The men’s fencing team will open its intercollegiate season with a team match against New York University Tuesday at home.

The competition is divided into foil, saber and epee weapon classes with three fencers in each division. Each team member fences all three opponents in his weapon in a first-to-five points battle. Fencers score points by stabbing or slashing an opponent’s target area with their swords — in saber and foil, this is the upper body, while in epee, the entire body is game. The team with the most wins out of the 27 resulting matches wins.

Team member Chris Sinay ’06, who placed 49th in individual competition at the Nov. 15 Penn State Open, said NYU should pose a challenge tomorrow.

“If your school is in a big city, then you have access to awesome fencers,” Sinay said. “There are better fencing clubs in the big cities.”

Captain James Rohrbach ’05 said the match against NYU is crucial as it will set the tone for the season.

“It is important for us to see how we do against NYU,” Rohrbach said. “Now, everything means something.”

The Bulldogs have already had a chance to see where they stand with their appearance at the Penn State Open.

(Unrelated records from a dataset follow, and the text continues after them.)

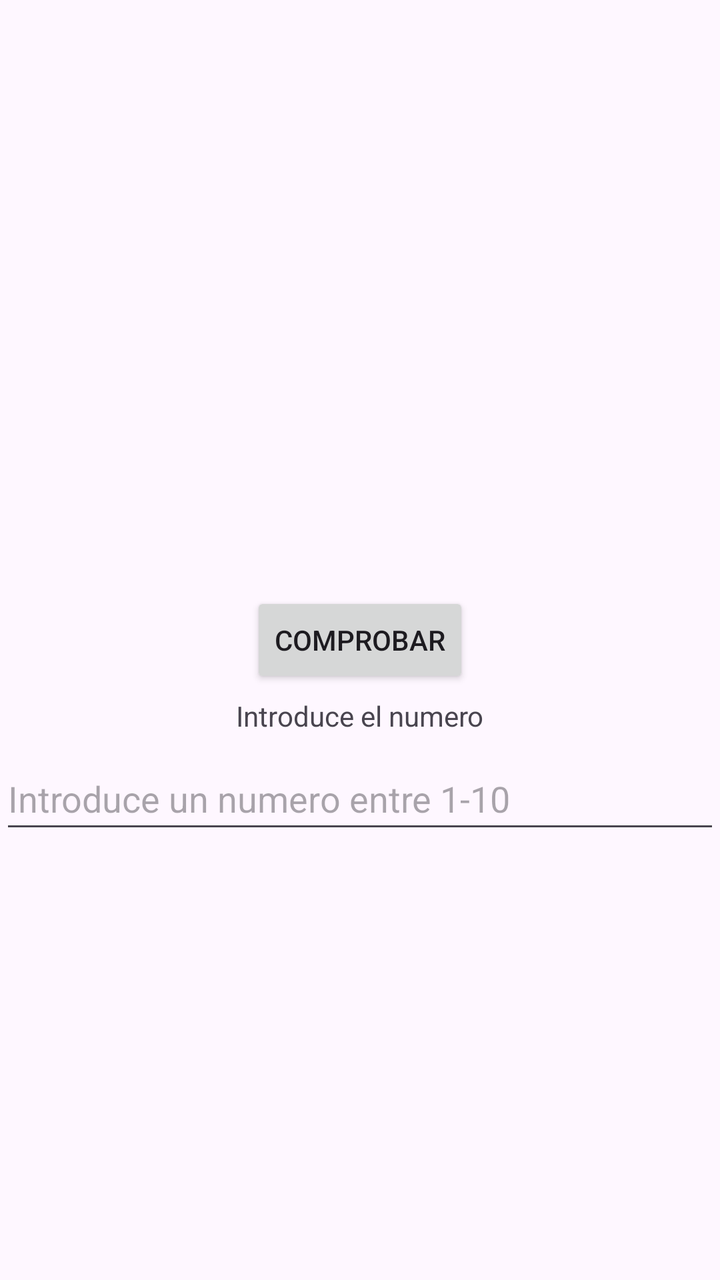
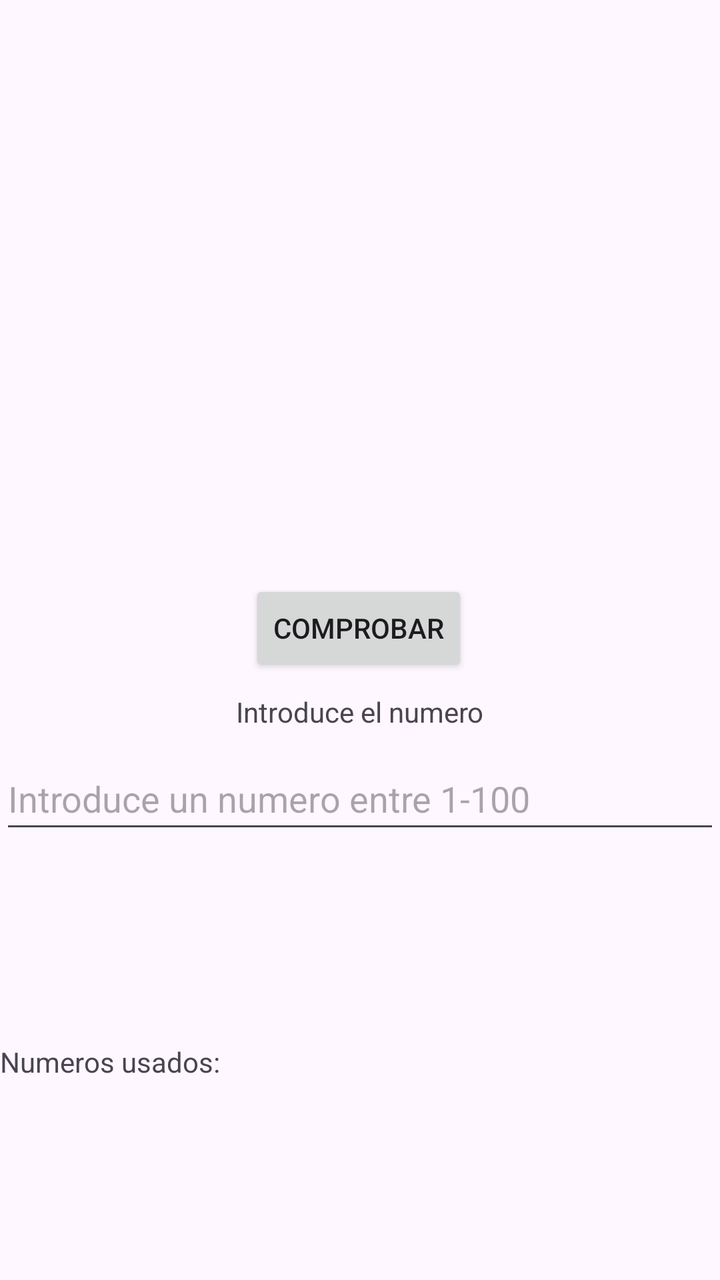

Screens rendered from an Android XML layout before and after an edit, with the pre-edit source and the edit as a unified diff.
<!-- AndroidManifest.xml: application theme Theme.MyApplication -->
<!-- res/layout/activity_main.xml -->
<?xml version="1.0" encoding="utf-8"?>
<androidx.constraintlayout.widget.ConstraintLayout xmlns:android="http://schemas.android.com/apk/res/android"
    xmlns:app="http://schemas.android.com/apk/res-auto"
    xmlns:tools="http://schemas.android.com/tools"
    android:id="@+id/main"
    android:layout_width="match_parent"
    android:layout_height="match_parent"
    tools:context=".MainActivity">

    <TextView
        android:id="@+id/textView"
        android:layout_width="wrap_content"
        android:layout_height="wrap_content"
        android:text="Introduce el numero"
        app:layout_constraintBottom_toBottomOf="parent"
        app:layout_constraintEnd_toEndOf="parent"
        app:layout_constraintStart_toStartOf="parent"
        app:layout_constraintTop_toTopOf="parent"
        app:layout_constraintVertical_bias="0.561" />

    <Button
        android:id="@+id/buttonToast"
        android:layout_width="wrap_content"
        android:layout_height="wrap_content"
        android:text="Comprobar"
        app:layout_constraintBottom_toBottomOf="parent"
        app:layout_constraintEnd_toEndOf="parent"
        app:layout_constraintStart_toStartOf="parent"
        app:layout_constraintTop_toTopOf="parent" />

    <EditText
        android:id="@+id/getNumberInput"
        android:layout_width="0dp"
        android:layout_height="wrap_content"
        android:ems="10"
        android:hint="Introduce un numero entre 1-10"
        android:textAlignment="center"
        android:inputType="number"
        android:minHeight="48dp"
        app:layout_constraintBottom_toBottomOf="parent"
        app:layout_constraintEnd_toEndOf="parent"
        app:layout_constraintHorizontal_bias="0.497"
        app:layout_constraintStart_toStartOf="parent"
        app:layout_constraintTop_toTopOf="parent"
        app:layout_constraintVertical_bias="0.631" />

</androidx.constraintlayout.widget.ConstraintLayout>
<!-- resources referenced by this layout -->
<resources>
  <style name="Theme.MyApplication" parent="Base.Theme.MyApplication" />
  <style name="Base.Theme.MyApplication" parent="Theme.Material3.DayNight.NoActionBar">
          
          
      </style>
</resources>

<!-- the commit's change to res/layout/activity_main.xml (unified diff, before → after) -->
@@ -12,28 +12,29 @@
         android:layout_width="wrap_content"
         android:layout_height="wrap_content"
         android:text="Introduce el numero"
-        app:layout_constraintBottom_toBottomOf="parent"
+        app:layout_constraintBottom_toTopOf="@+id/getNumberInput"
         app:layout_constraintEnd_toEndOf="parent"
         app:layout_constraintStart_toStartOf="parent"
-        app:layout_constraintTop_toTopOf="parent"
-        app:layout_constraintVertical_bias="0.561" />
+        app:layout_constraintTop_toBottomOf="@+id/buttonToast" />
 
     <Button
         android:id="@+id/buttonToast"
         android:layout_width="wrap_content"
         android:layout_height="wrap_content"
         android:text="Comprobar"
-        app:layout_constraintBottom_toBottomOf="parent"
+        app:layout_constraintBottom_toTopOf="@+id/getNumberInput"
         app:layout_constraintEnd_toEndOf="parent"
+        app:layout_constraintHorizontal_bias="0.498"
         app:layout_constraintStart_toStartOf="parent"
-        app:layout_constraintTop_toTopOf="parent" />
+        app:layout_constraintTop_toTopOf="parent"
+        app:layout_constraintVertical_bias="0.89" />
 
     <EditText
         android:id="@+id/getNumberInput"
         android:layout_width="0dp"
         android:layout_height="wrap_content"
         android:ems="10"
-        android:hint="Introduce un numero entre 1-10"
+        android:hint="Introduce un numero entre 1-100"
         android:textAlignment="center"
         android:inputType="number"
         android:minHeight="48dp"
@@ -44,4 +45,14 @@
         app:layout_constraintTop_toTopOf="parent"
         app:layout_constraintVertical_bias="0.631" />
 
+    <TextView
+        android:id="@+id/textViewContador"
+        android:layout_width="0dp"
+        android:layout_height="wrap_content"
+        android:text="Numeros usados: "
+        app:layout_constraintBottom_toBottomOf="parent"
+        app:layout_constraintEnd_toEndOf="parent"
+        app:layout_constraintStart_toStartOf="parent"
+        app:layout_constraintTop_toBottomOf="@+id/getNumberInput" />
+
 </androidx.constraintlayout.widget.ConstraintLayout>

Although the schools Yale faced were not in the Elis’ conference, the tournament offered good experience. Rohrbach said most of the fencers that will start Tuesday competed at the Open.

“The event was a really good tune up for us,” Rohrbach said. “It showed us how the guys we are really counting on are doing.”

The Bulldogs will be relying on Cory Werk ’06, among others. Hailing from Europaschule Bornheim High School in Germany, Werk placed second last year at the Nationals in foil and led the Elis to a 13th place overall finish out of 32. More recently, Werk placed third at the Penn State Open.

Rohrbach said one of the areas marked for improvement this season is the team atmosphere.

“More important than even just winning is fencing at the level that we are capable of,” he said. “Within the squad, we need to get within the mindset of being in a higher level of competition. We need to make it so that at every day at practice we’re fencing like we’re at a competition.”

To increase energy and intensity at practice, the Bulldogs have tried to simulate bouts against upcoming opponents. In preparation for their match Tuesday the Elis have been practicing countering the point-in-line maneuver in saber, a favorite of NYU swordsmen, Sinay said.

Another area of focus for the Bulldogs is physical conditioning. Before the official start of the season on Oct. 15, Rohrbach ran captain’s practices geared towards getting the team in shape.

“We tried to get people in shape so when we get into the fencing room we have a good conditioning base,” Rohrbach said.

The Bulldogs are hopeful of a successful season. The league hierarchy has been jostled with the return of some collegiate fencers from Olympic campaigns.

“Who knows what could happen,” Sinay said.

Rohrbach, meanwhile, is more concerned with where the team stands in terms of technical skill and conditioning.

“I won’t be happy if we win and don’t look good,” he said.